PROBLEM TO WORK ON: Among the entries below, find each line holding "FloatAiChat" and return it.

DATA LISTING:

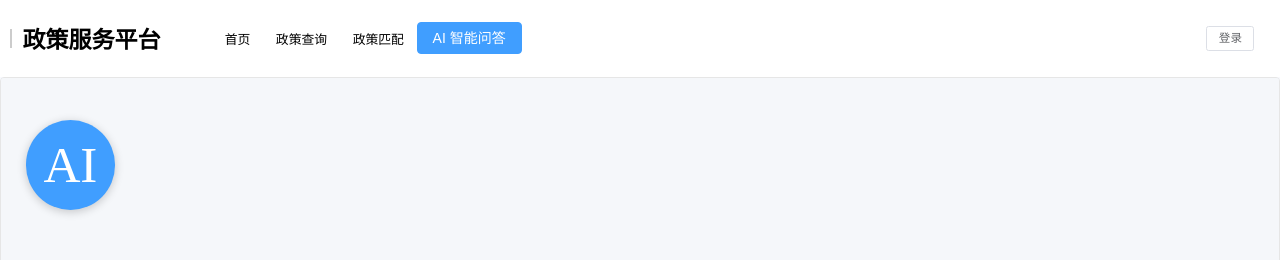
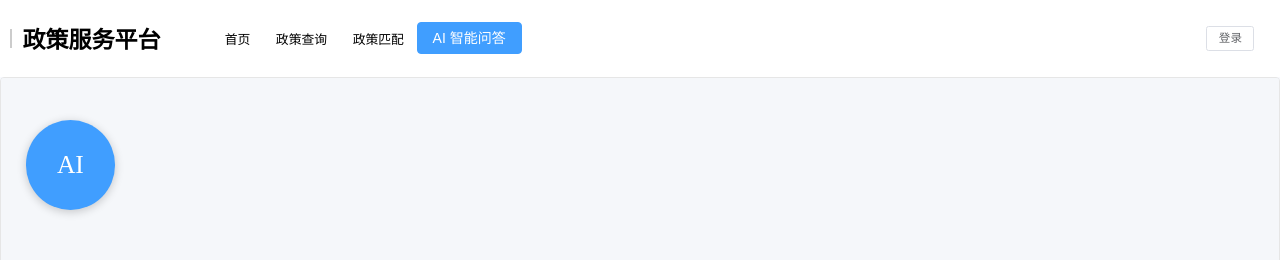
Before and after one commit to ZHENXUWEI/BS_AIVersion, a Vue app in the folder the_front/: page /ai/chat in a window 1280 px wide. Shown: the top 260 px of the page. Built offline with nearby package versions, Linux system fonts and the light colour scheme.

Commit message:
更改了AI回答悬浮窗的位置

```diff
--- a/the_front/src/App.vue
+++ b/the_front/src/App.vue
@@ -1,14 +1,27 @@
 <script setup>
-import { RouterLink, RouterView } from 'vue-router'
+import { RouterLink, RouterView, useRouter } from 'vue-router'
 import FloatAiChat from './components/FloatAiChat.vue'
+import { ref, onMounted, onUnmounted } from 'vue'
 
+const isAiChatPage = ref(false)
+const router = useRouter()
+
+function updateRouteStatus(to) {
+  isAiChatPage.value = to.path === '/ai/chat'
+}
+
+onMounted(() => {
+  // 初始检测
+  updateRouteStatus(router.currentRoute.value)
+
+  // 监听路由变化
+  router.afterEach((to) => {
+    updateRouteStatus(to)
+  })
+})
 </script>
 
 <template>
   <RouterView />
-  <FloatAiChat />
+  <FloatAiChat v-show="!isAiChatPage" />
 </template>
-
-<style scoped>
-
-</style>
--- a/the_front/src/components/FloatAiChat.vue
+++ b/the_front/src/components/FloatAiChat.vue
@@ -255,7 +255,7 @@ export default {
   transition: all 0.3s;
 
   /* 文字大小随按钮大小变化 */
-  font-size: 4vw;
+  font-size: 2vw;
   max-font-size: 48px;
   min-font-size: 24px;
 }
```
Also changed, not shown: 1 other file (tests, documents, lock files or other folders).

OUTPUT:
 import FloatAiChat from './components/FloatAiChat.vue'
-  <FloatAiChat />
+  <FloatAiChat v-show="!isAiChatPage" />
--- a/the_front/src/components/FloatAiChat.vue
+++ b/the_front/src/components/FloatAiChat.vue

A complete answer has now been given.